=== Begin Enclosure ===

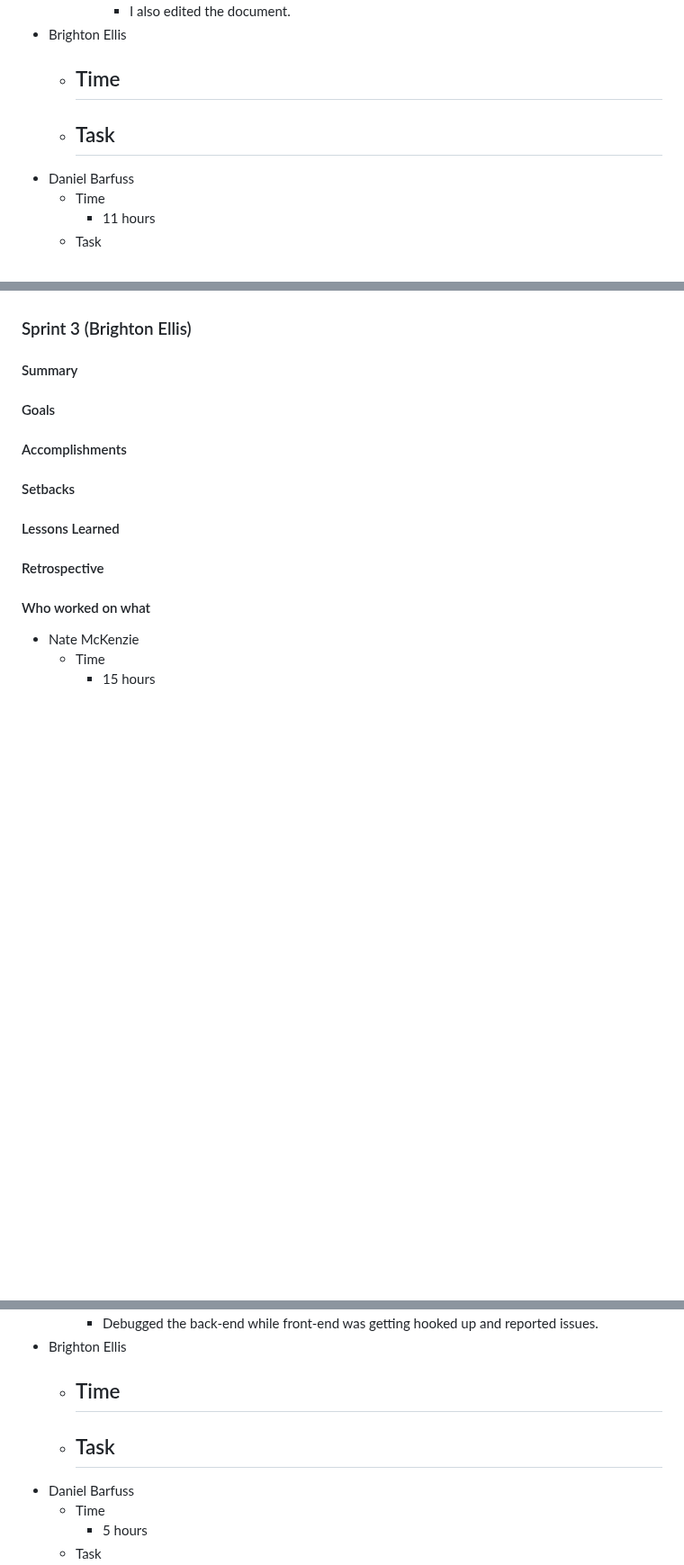
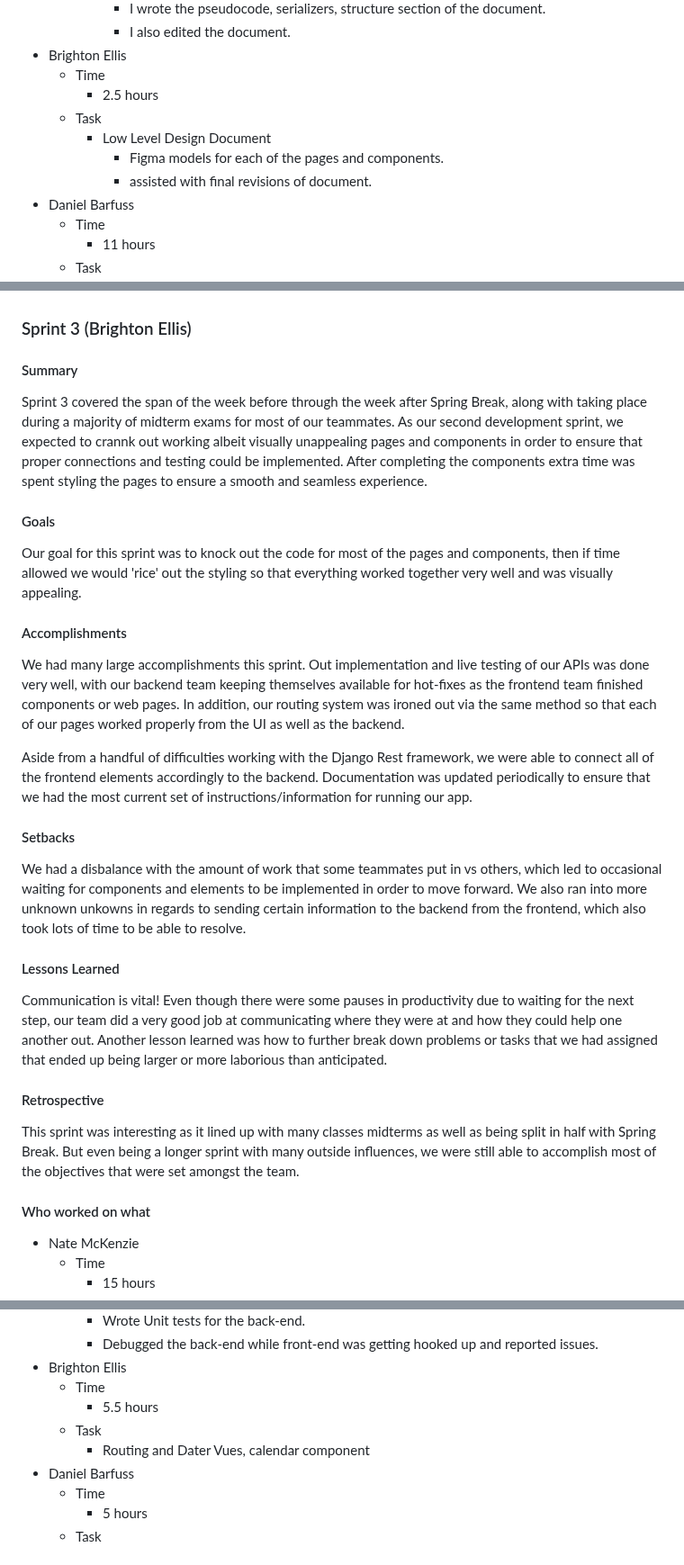
Before and after one commit to quality-liquid/cupid_code, a Markdown page: Documentation/final_report.md, 3 parts joined by grey strips. Shown at 90% size. Drawn GitHub-style; blank space fills up the shorter version.

Commit message:
added Brighton contribution to final report.md

```diff
--- a/Documentation/final_report.md
+++ b/Documentation/final_report.md
@@ -227,9 +227,11 @@ Though this would have slowed down the project, it would have made the team stro
         - I also edited the document.
 - Brighton Ellis
   - Time
-      -
+      - 2.5 hours
   - Task
-      -
+      - Low Level Design Document
+        - Figma models for each of the pages and components.
+        - assisted with final revisions of document.
 - Daniel Barfuss
   - Time
       - 11 hours
@@ -324,22 +326,24 @@ Emma Wright was able to get the front-end set up and working with the back-end.
 ### Sprint 3 (Brighton Ellis)
 
 #### Summary
-
+Sprint 3 covered the span of the week before through the week after Spring Break, along with taking place during a majority of midterm exams for most of our teammates. As our second development sprint, we expected to crannk out working albeit visually unappealing pages and components in order to ensure that proper connections and testing could be implemented. After completing the components extra time was spent styling the pages to ensure a smooth and seamless experience.
 
 #### Goals
-
+Our goal for this sprint was to knock out the code for most of the pages and components, then if time allowed we would 'rice' out the styling so that everything worked together very well and was visually appealing.
 
 #### Accomplishments
+We had many large accomplishments this sprint. Out implementation and live testing of our APIs was done very well, with our backend team keeping themselves available for hot-fixes as the frontend team finished components or web pages. In addition, our routing system was ironed out via the same method so that each of our pages worked properly from the UI as well as the backend.
 
+Aside from a handful of difficulties working with the Django Rest framework, we were able to connect all of the frontend elements accordingly to the backend. Documentation was updated periodically to ensure that we had the most current set of instructions/information for running our app.
 
 #### Setbacks
-
+We had a disbalance with the amount of work that some teammates put in vs others, which led to occasional waiting for components and elements to be implemented in order to move forward. We also ran into more unknown unkowns in regards to sending certain information to the backend from the frontend, which also took lots of time to be able to resolve.
 
 #### Lessons Learned
-
+Communication is vital!  Even though there were some pauses in productivity due to waiting for the next step, our team did a very good job at communicating where they were at and how they could help one another out. Another lesson learned was how to further break down problems or tasks that we had assigned that ended up being larger or more laborious than anticipated.
 
 #### Retrospective
-
+This sprint was interesting as it lined up with many classes midterms as well as being split in half with Spring Break. But even being a longer sprint with many outside influences, we were still able to accomplish most of the objectives that were set amongst the team.
 
 #### Who worked on what
 
@@ -361,9 +365,9 @@ Emma Wright was able to get the front-end set up and working with the back-end.
       - Debugged the back-end while front-end was getting hooked up and reported issues.
 - Brighton Ellis
   - Time
-      -
+      - 5.5 hours
   - Task
-      -
+      - Routing and Dater Vues, calendar component
 - Daniel Barfuss
   - Time
       - 5 hours
```
Also changed, not shown: other parts of Documentation/final_report.md (+2 -2 lines).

=== End Enclosure ===

Task item:
Drop every picture and repeat the rest of the entries exactly.

Response area:
Before and after one commit to quality-liquid/cupid_code, a Markdown page: Documentation/final_report.md, 3 parts joined by grey strips. Shown at 90% size. Drawn GitHub-style; blank space fills up the shorter version.

Commit message:
added Brighton contribution to final report.md

```diff
--- a/Documentation/final_report.md
+++ b/Documentation/final_report.md
@@ -227,9 +227,11 @@ Though this would have slowed down the project, it would have made the team stro
         - I also edited the document.
 - Brighton Ellis
   - Time
-      -
+      - 2.5 hours
   - Task
-      -
+      - Low Level Design Document
+        - Figma models for each of the pages and components.
+        - assisted with final revisions of document.
 - Daniel Barfuss
   - Time
       - 11 hours
@@ -324,22 +326,24 @@ Emma Wright was able to get the front-end set up and working with the back-end.
 ### Sprint 3 (Brighton Ellis)
 
 #### Summary
-
+Sprint 3 covered the span of the week before through the week after Spring Break, along with taking place during a majority of midterm exams for most of our teammates. As our second development sprint, we expected to crannk out working albeit visually unappealing pages and components in order to ensure that proper connections and testing could be implemented. After completing the components extra time was spent styling the pages to ensure a smooth and seamless experience.
 
 #### Goals
-
+Our goal for this sprint was to knock out the code for most of the pages and components, then if time allowed we would 'rice' out the styling so that everything worked together very well and was visually appealing.
 
 #### Accomplishments
+We had many large accomplishments this sprint. Out implementation and live testing of our APIs was done very well, with our backend team keeping themselves available for hot-fixes as the frontend team finished components or web pages. In addition, our routing system was ironed out via the same method so that each of our pages worked properly from the UI as well as the backend.
 
+Aside from a handful of difficulties working with the Django Rest framework, we were able to connect all of the frontend elements accordingly to the backend. Documentation was updated periodically to ensure that we had the most current set of instructions/information for running our app.
 
 #### Setbacks
-
+We had a disbalance with the amount of work that some teammates put in vs others, which led to occasional waiting for components and elements to be implemented in order to move forward. We also ran into more unknown unkowns in regards to sending certain information to the backend from the frontend, which also took lots of time to be able to resolve.
 
 #### Lessons Learned
-
+Communication is vital!  Even though there were some pauses in productivity due to waiting for the next step, our team did a very good job at communicating where they were at and how they could help one another out. Another lesson learned was how to further break down problems or tasks that we had assigned that ended up being larger or more laborious than anticipated.
 
 #### Retrospective
-
+This sprint was interesting as it lined up with many classes midterms as well as being split in half with Spring Break. But even being a longer sprint with many outside influences, we were still able to accomplish most of the objectives that were set amongst the team.
 
 #### Who worked on what
 
@@ -361,9 +365,9 @@ Emma Wright was able to get the front-end set up and working with the back-end.
       - Debugged the back-end while front-end was getting hooked up and reported issues.
 - Brighton Ellis
   - Time
-      -
+      - 5.5 hours
   - Task
-      -
+      - Routing and Dater Vues, calendar component
 - Daniel Barfuss
   - Time
       - 5 hours
```
Also changed, not shown: other parts of Documentation/final_report.md (+2 -2 lines).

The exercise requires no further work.